Aside from the historical aspects, there is also politics within the family like the relationship of Elizabeth and Princess Margaret (Vanessa Kirby) with Elizabeth going back on her word to let Margaret marry Captain Peter Townsend (Ben Miles). What gets me is how the public relished in the scandal and love lives of royalty. It was like a dog with a bone. The Peter-Margaret scandal turned Peter into a bit of a celebrity. Before watching The Crown, I was very much anti-monarchy. I still am, yet I have a newfound love/hate admiration of what it represents, as it’s one of many symbols of British identity.

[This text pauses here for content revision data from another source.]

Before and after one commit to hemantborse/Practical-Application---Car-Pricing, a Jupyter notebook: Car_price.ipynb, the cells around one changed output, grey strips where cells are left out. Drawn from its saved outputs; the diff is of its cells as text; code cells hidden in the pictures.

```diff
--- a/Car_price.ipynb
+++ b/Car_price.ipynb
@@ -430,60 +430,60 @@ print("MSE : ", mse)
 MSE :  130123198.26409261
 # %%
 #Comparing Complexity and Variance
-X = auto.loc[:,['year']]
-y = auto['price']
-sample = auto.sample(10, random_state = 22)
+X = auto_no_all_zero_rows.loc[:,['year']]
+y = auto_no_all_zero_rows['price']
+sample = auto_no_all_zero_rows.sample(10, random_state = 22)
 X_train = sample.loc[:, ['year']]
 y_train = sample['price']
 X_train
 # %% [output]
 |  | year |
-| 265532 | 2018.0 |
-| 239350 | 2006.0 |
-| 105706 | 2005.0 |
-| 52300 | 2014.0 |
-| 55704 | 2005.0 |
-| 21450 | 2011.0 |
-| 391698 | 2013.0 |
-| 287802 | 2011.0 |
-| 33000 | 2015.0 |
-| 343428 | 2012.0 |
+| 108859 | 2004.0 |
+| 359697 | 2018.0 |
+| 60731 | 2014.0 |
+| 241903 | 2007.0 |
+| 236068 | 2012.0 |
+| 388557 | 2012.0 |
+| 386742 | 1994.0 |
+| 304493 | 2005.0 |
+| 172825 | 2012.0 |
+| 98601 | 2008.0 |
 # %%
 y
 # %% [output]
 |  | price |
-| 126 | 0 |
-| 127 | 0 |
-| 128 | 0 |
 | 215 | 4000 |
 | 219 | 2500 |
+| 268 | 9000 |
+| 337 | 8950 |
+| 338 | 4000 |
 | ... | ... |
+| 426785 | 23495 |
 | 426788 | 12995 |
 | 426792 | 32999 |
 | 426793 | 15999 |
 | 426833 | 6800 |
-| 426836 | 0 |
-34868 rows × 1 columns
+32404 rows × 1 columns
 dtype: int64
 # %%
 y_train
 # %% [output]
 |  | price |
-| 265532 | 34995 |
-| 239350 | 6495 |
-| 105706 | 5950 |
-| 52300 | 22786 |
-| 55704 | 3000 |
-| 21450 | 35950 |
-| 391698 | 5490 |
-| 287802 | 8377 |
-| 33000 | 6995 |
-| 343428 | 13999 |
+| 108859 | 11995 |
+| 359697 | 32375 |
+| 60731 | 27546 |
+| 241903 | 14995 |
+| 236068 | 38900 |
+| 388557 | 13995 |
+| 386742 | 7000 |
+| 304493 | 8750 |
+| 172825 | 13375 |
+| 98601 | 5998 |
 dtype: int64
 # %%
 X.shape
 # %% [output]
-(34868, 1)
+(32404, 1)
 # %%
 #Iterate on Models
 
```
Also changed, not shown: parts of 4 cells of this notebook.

The development of Elizabeth over the season is formidable. She goes from loving and caring sister, wife and mother to a thin-lipped, cold-hearted and pragmatic monarch. To adapt a famous quote: “kill the girl Elizabeth Windsor and let the Queen be born.” In essence, she can’t show what she really feels. People are always watching, whether those people are journalists, politicians or members of her family who think they can do the job better. She is battling with her personal freedom, motherhood, sisterhood, wifehood but most importantly womanhood and her own humanity. Nothing else matters, “the crown must win. It must always win” says Elizabeth’s grandmother Queen Mary (Eileen Atkins), a sentiment that Elizabeth takes to heart.

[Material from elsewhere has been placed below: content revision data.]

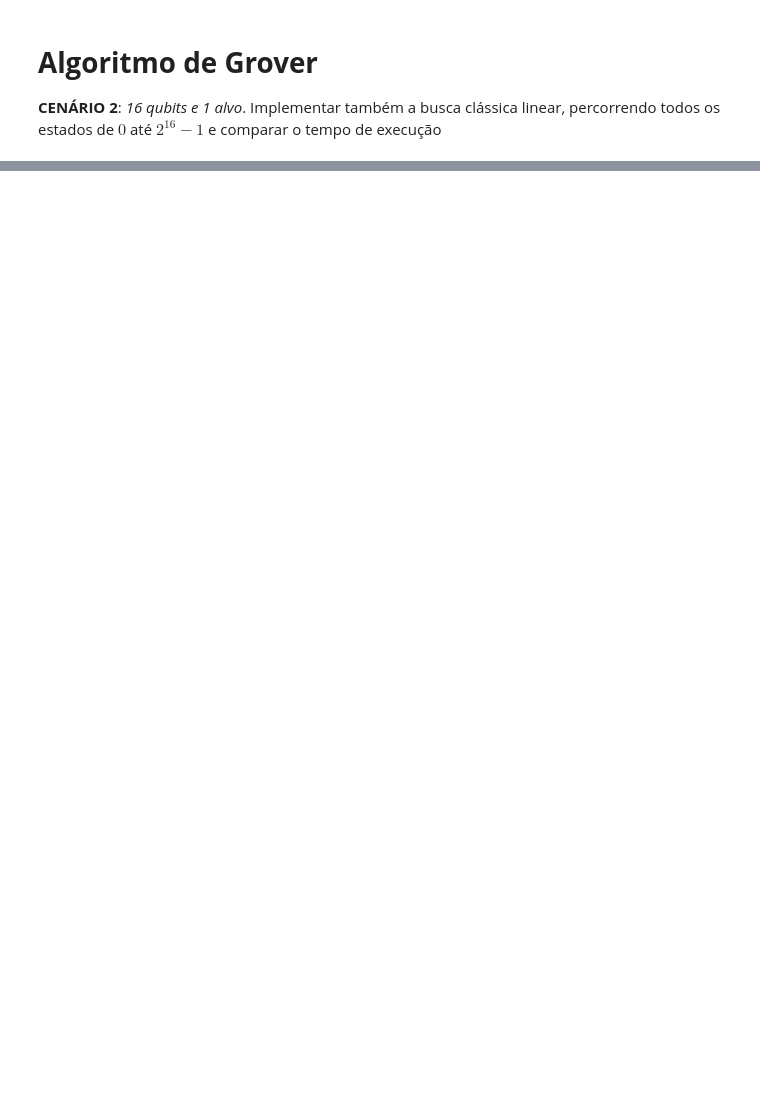
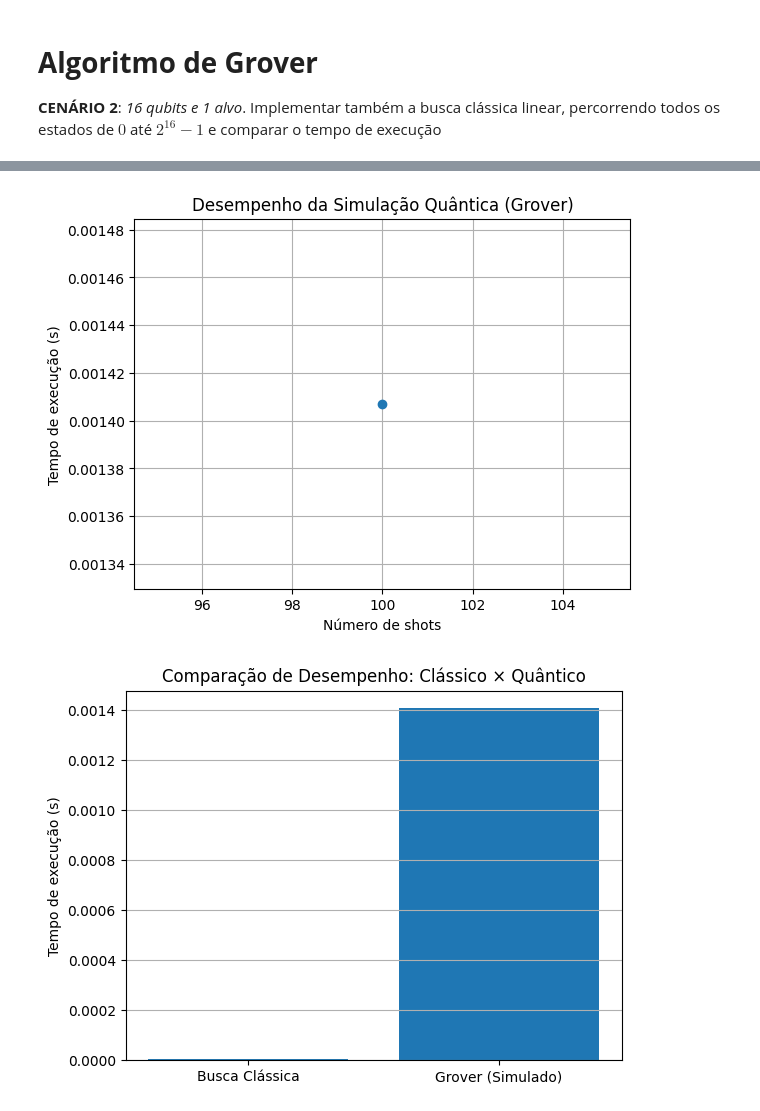
Before and after one commit to filipefernandesphd/Grover-e-QAOA, a Jupyter notebook: Cenário 2.ipynb, the cells around one changed output, grey strips where cells are left out. Drawn from its saved outputs; the diff is of its cells as text; code cells hidden in the pictures; blank space fills up the shorter version.

```diff
--- a/Cenário 2.ipynb
+++ b/Cenário 2.ipynb
@@ -19,17 +22,6 @@ from Relatorio import Relatorio
 # %%
-# Execução do circuito
-dados_execucao = Relatorio.executar_circuito(qc, shots=1024)
+sim = Simulacao()
+sim.executar(qc, [100])
 
-# Informações do ambiente
-env_info = Relatorio.coletar_info_ambiente(dados_execucao["backend"])
-
-# Geração do relatório
-Relatorio.gerar_relatorio_desempenho(
-    num_qubits=qc.num_qubits,
-    shots=1024,
-    execution_time=dados_execucao["execution_time"],
-    env_info=env_info
-)
-
-# Resultados do circuito
-counts = dados_execucao["result"].get_counts()
+# for execucao in sim.get_execucoes():
+#     print(execucao["shots"], execucao["execution_time"])
@@ -72,0 +32,6 @@ counts
+# %%
+busca = BuscaLinearClassica()
+busca.executar(alvo)
+
+print(busca.get_execution_time())
+print(busca.get_resultado()["iteracoes"])
@@ -72,0 +45,4 @@ counts
+# %%
+rel = Relatorio()
+
+rel.ambiente(sim)
@@ -72,0 +86,5 @@ counts
+# %%
+rel.graficos(sim, busca)
+# %% [output]
+[figure, added]
+[figure, added]
```
Also changed, not shown: parts of 10 cells of this notebook, 3 other files.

Claire Foy’s performance as Elizabeth was royally good. To play a character that becomes more withdrawn with each episode, shows great talent from an actor. She manages to peel away the layers of sadness and despair as the girl dies and the Queen is born. To be queen is one thing, but to be The Queen is something different entirely. To be the monarch Of The United Kingdom is to be a God. That’s how the monarch is portrayed at home, and more prominently abroad. Matt Smith (Doctor Who) gives an equally poignant performance and every bit young Phil’s doppelganger…spooky. Phil has fallen from grace by marrying Liz. His children cannot have his name, he cannot continue his navy career and he cannot refuse to bow to his wife. You end up feeling a bad for the guy, but then again you could be the outcast Uncle David (Alex Jennings).

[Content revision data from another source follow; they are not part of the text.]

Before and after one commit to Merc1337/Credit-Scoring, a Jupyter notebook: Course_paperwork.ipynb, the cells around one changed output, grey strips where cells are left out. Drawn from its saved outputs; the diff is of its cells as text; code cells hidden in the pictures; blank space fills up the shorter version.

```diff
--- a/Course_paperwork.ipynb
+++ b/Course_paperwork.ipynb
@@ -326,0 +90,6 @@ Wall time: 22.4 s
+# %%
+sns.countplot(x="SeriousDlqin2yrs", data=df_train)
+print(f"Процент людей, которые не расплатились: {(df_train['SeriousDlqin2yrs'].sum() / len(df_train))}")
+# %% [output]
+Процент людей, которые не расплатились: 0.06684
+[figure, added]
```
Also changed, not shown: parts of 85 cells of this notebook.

Uncle David AKA the disgraced Duke Of Windsor says “Who wants transparency when you can have magic? Who wants prose, when you can have poetry? Pull away the veil and what are you left with? Wrap her up like this and anoint her with oil and hey, presto – what do you have? A goddess.” It’s quotes like this that make the dialogue so great: poetic yet meaningful, accurate yet hyperbolic. He sacrificed the crown for love and he couldn’t be happier living it large in the United States where he can’t be a nuisance. His existence is a spurn on the family. Alex Jennings along with the whole cast give regal performances. Main and supporting characters alike take part in many emotionally stirring scenes.
These are scenes such as Queen Mother (Victoria Hamilton) grieving for her late husband by taking a trip to the highlands of Scotland. I also enjoyed the scene with Jared Harris’ King George listening to carol singers at Sandringham and Winston Churchill being painted by Graham Sutherland (Stephen Dillane) in his home. The Crown is a high quality period drama that leaves Downton Abbey down in the dust (still love it). It’s produced by Netflix but it is still a very English drama, and hasn’t been Americanized by the television mongrel. With excellent casting, a tear-jerking musical score (Zimmer/Gregson-Williams) and killer performances, The Crown should be number one on everyone’s watchlist. Hopefully, it’ll get recognized come Emmy season and fend off the competition, Game Of Thrones. And to think we’re going to have six seasons of this.